Should the listing contain images, exclude them; give the rest again exactly.

**Listed records**

..............................

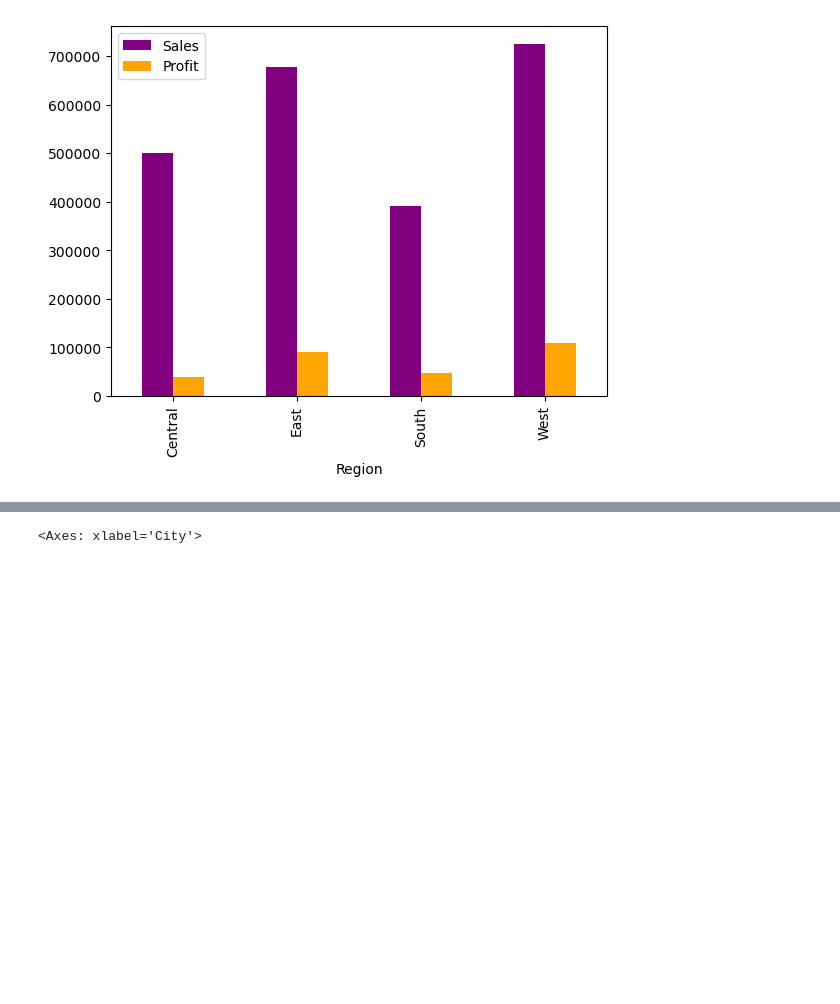
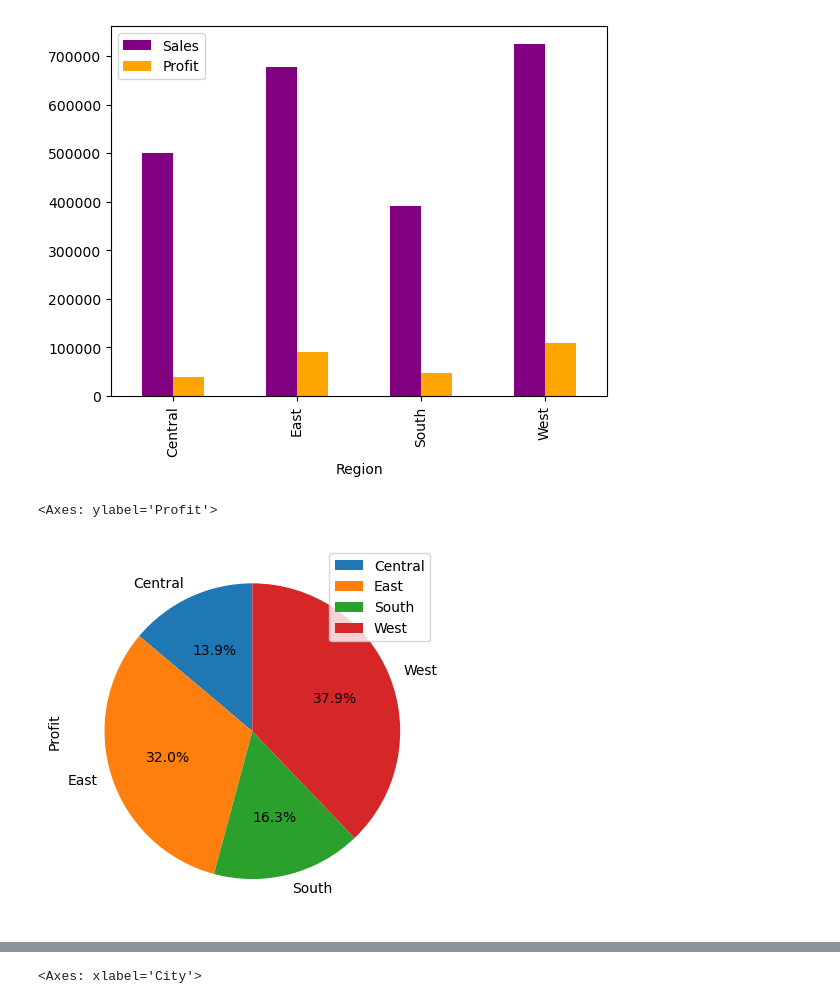
Before and after one commit to kin-shaw/Retail_Store_Data_Analysis, a Jupyter notebook: store_analysis.ipynb, the cells around one changed output, grey strips where cells are left out. Drawn from its saved outputs; the diff is of its cells as text; code cells hidden in the pictures; blank space fills up the shorter version.

```diff
--- a/store_analysis.ipynb
+++ b/store_analysis.ipynb
@@ -202,3 +202,8 @@ df_store_region.plot(kind='bar', x='Region', y=['Sales','Profit'], color=['purpl
 # %% [output]
 <Axes: xlabel='Region'>
 [figure]
+# %%
+df_store_region.plot(kind='pie', y='Profit', labels=df_store_region['Region'], autopct='%1.1f%%', startangle=90, legend=True)
+# %% [output]
+<Axes: ylabel='Profit'>
+[figure, added]
```
Also changed, not shown: parts of 3 cells of this notebook.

..............................

**Solution below**
Before and after one commit to kin-shaw/Retail_Store_Data_Analysis, a Jupyter notebook: store_analysis.ipynb, the cells around one changed output, grey strips where cells are left out. Drawn from its saved outputs; the diff is of its cells as text; code cells hidden in the pictures; blank space fills up the shorter version.

```diff
--- a/store_analysis.ipynb
+++ b/store_analysis.ipynb
@@ -202,3 +202,8 @@ df_store_region.plot(kind='bar', x='Region', y=['Sales','Profit'], color=['purpl
 # %% [output]
 <Axes: xlabel='Region'>
 [figure]
+# %%
+df_store_region.plot(kind='pie', y='Profit', labels=df_store_region['Region'], autopct='%1.1f%%', startangle=90, legend=True)
+# %% [output]
+<Axes: ylabel='Profit'>
+[figure, added]
```
Also changed, not shown: parts of 3 cells of this notebook.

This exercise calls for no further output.